TORONTO — Forty years ago, five families who had children with developmental disabilities got together to try to find a place for their kids to live in the Jewish community.
The alternative for families in their situation was often to hand over the children and have them become wards of the state.
That small group – with the crucial guidance of co-founder Rabbi Joseph Kelman, spiritual leader of Beth Emeth Bais Yehuda Synagogue, who had previously set up a number of programs for children with developmental disabilities – became Reena, a non-profit social service agency dedicated to integrating individuals with developmental disabilities into the mainstream of society.
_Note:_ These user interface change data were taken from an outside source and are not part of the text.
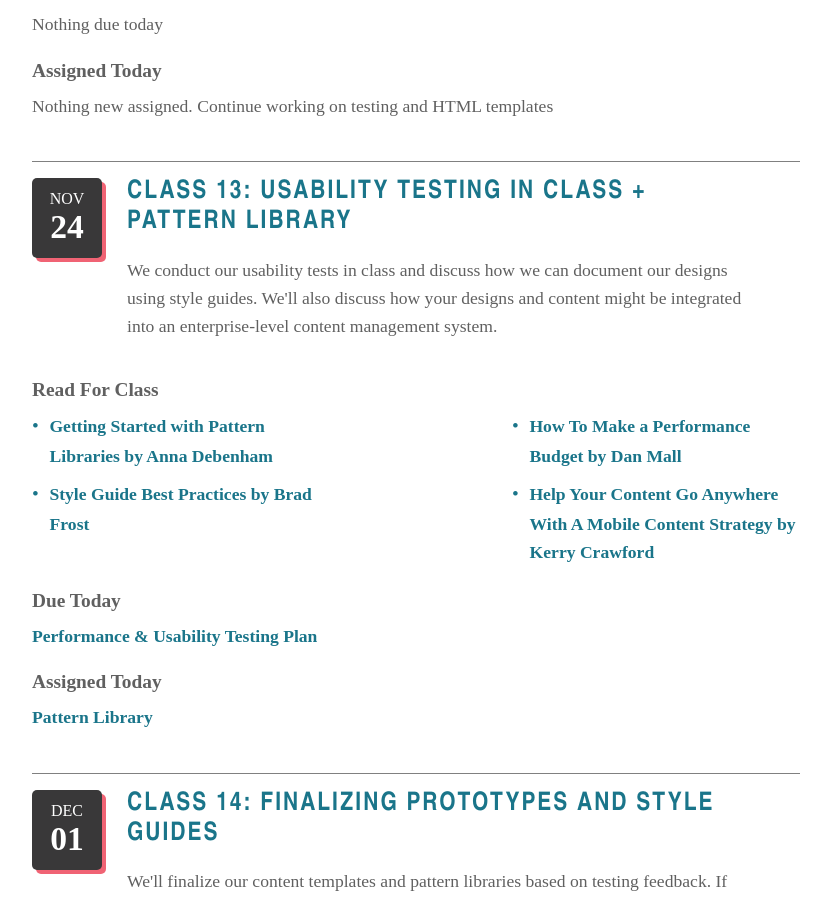
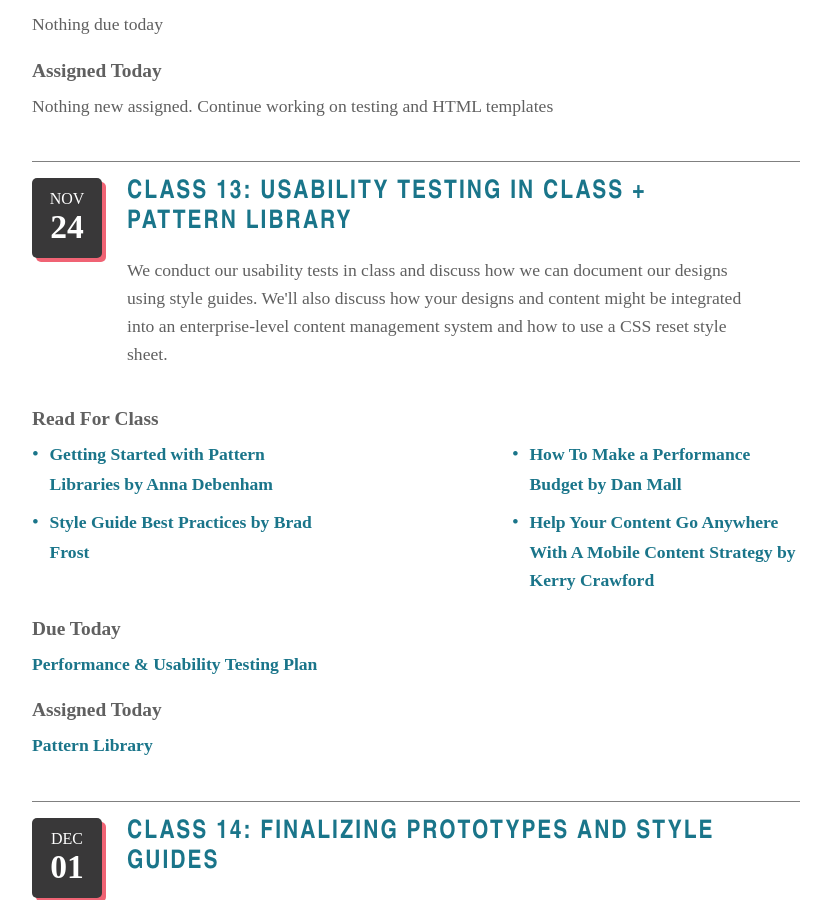
Before and after one commit to KentStateWeb/rwd, a Jekyll site: the page built from class/schedule/index.html, in a window 1280 px wide and 900 px high, scrolled down 8348 px. Shown: the whole window, without its empty margins (224-1055 px from the left). Built offline with Jekyll 4.4.1, drawn with Linux system fonts in a browser that asks for light colours.

```diff
--- a/_classes/13.md
+++ b/_classes/13.md
@@ -1,7 +1,7 @@
 ---
 title: "Class 13: Usability Testing In Class + Pattern Library"
 date: 2015-11-24 12:00:00
-description: "We conduct our usability tests in class and discuss how we can document our designs using style guides.  We'll also discuss how your designs and content might be integrated into an enterprise-level content management system."
+description: "We conduct our usability tests in class and discuss how we can document our designs using style guides.  We'll also discuss how your designs and content might be integrated into an enterprise-level content management system and how to use a CSS reset style sheet."
 assignment: <a href="../assignments/styleguide">Pattern Library</a>
 reading: <ul><li><a href="http://alistapart.com/blog/post/getting-started-with-pattern-libraries">Getting Started with Pattern Libraries by Anna Debenham</a></li><li><a href="http://bradfrost.com/blog/post/style-guide-best-practices/">Style Guide Best Practices by Brad Frost</a></li><li><a href="http://danielmall.com/articles/how-to-make-a-performance-budget/">How To Make a Performance Budget by Dan Mall</a></li><li><a href="http://www.smashingmagazine.com/2015/03/content-mobile-content-strategy/">Help Your Content Go Anywhere With A Mobile Content Strategy by Kerry Crawford</a></li></ul>
 due: <a href="../assignments/testing">Performance & Usability Testing Plan</a>
```
Also changed, not shown: 5 other files.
The agency now has about 500 clients living in its homes and some 1,200 others involved with the organization, which offers about 15 outreach programs.
Steven Justein, a longtime board member, whose sister, Shari, 53, is a Reena client, said that although his family was not in the initial group, they have been involved with Reena for almost 40 years.
“When Shari was young, my parents constantly worried about what would happen to her. Then they were introduced to Reena, and life changed.”
He said his sister lives in her own apartment with some assistance, takes the bus to Baycrest, where she volunteers, and cooks herself meals.
“Most important, however, Reena taught her to have dignity, self-worth and confidence. That’s why I volunteer. I can never give back enough for what Reena has done for my sister.”
Ann Szabo, Reena’s resource manager, for day, outreach respite and residential, said the Reena Foundation’s first annual Exceptional Abilities Series, featuring former U.S. presidential adviser David Axelrod, which takes place Oct. 8 at the Metro Toronto Convention Centre, is raising funds for Reena’s outreach programs.
A former senior adviser to U.S. President Barack Obama, Axelrod has a child with developmental disabilities who lives in a home similar to a Reena home in Chicago.
“We get no government funding, so we need to raise $400,000 in order to run these programs, which are lifelines for many families,”Szabo said.
Reena’s dream, she said, is to have a $9-million endowment so the programs – which include an after-school club, a summer and March break camp, a Sunday Friends Club, a swim club, an athletic club, a cooking club and residential and children’s respite – are never at risk.
Also in its 40th anniversary year, Reena is set to launch a $2-million campaign to create a Reena Behavioural Home in Richmond Hill behind Mackenzie Regional Hospital. The specially designed home will house people with significant behavioural issues associated with their developmental disability.
Reena Foundation president Gary Sim said the home is a new model for the agency.
Szabo said Reena has purchased the land and is now visiting other agencies before meeting with architects.
“This is a home – both permanent and respite – for people with the most challenging of needs.”
It will be built with the necessary safety and damage-resistant materials, and there will be design elements that allow residents to both co-reside and be separated, as their behaviour dictates.
Sim said people with developmental disabilities are living much longer than they did decades ago, and to accommodate these seniors, Reena built one of the first elder homes on the continent for people with developmental disabilities.
“We have also partnered with Baycrest, Cummer Lodge and Maple Health Centre to support seniors in long-term care,” he added. “It breaks my heart when I think about what these seniors, [who didn’t have Reena’s services when they were young] missed along the way.”
For more event information and tickets to Axelrod’s talk, visit reenafoundation.org, e-mail [email protected], or call 905-764-1081 ext. 31.